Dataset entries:
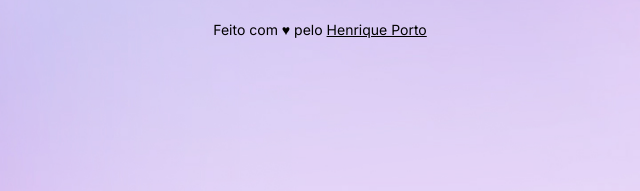
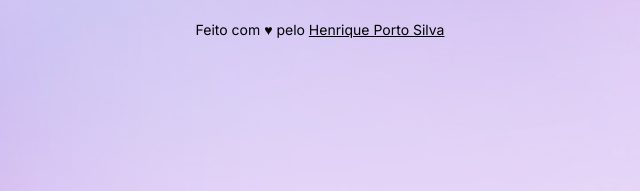
Before and after one commit to ricohps/DevLinks, a plain HTML site: page index.html in a window 1280 px wide. Shown: the part 654-845 px from the top of the page, 320-960 px from the left. Drawn offline with nearby package versions, Linux system fonts and the light colour scheme.

Commit message:
Finished

```diff
--- a/index.html
+++ b/index.html
@@ -55,7 +55,7 @@
       <footer>
         Feito com ♥ pelo
         <a href="https://www.linkedin.com/in/hpshenrique/" target="_blank"
-          >Henrique Porto</a
+          >Henrique Porto Silva</a
         >
       </footer>
     </div>
--- a/script.js
+++ b/script.js
@@ -7,7 +7,7 @@ function toggleMode() {
     html.classList.add("light")
   }
 
-  //pegar a tag img
+  //pegar a tag img//
 
   const img = document.querySelector('#profile img')
 
--- a/style.css
+++ b/style.css
@@ -202,3 +202,5 @@ footer {
     left: 0;
   }
 }
+
+/*fim*/
```
Also changed, not shown: 1 other file.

REQUIRED ACTION
Give the number of lines above that hold "html", with no other words.

EXERCISE RESULT
4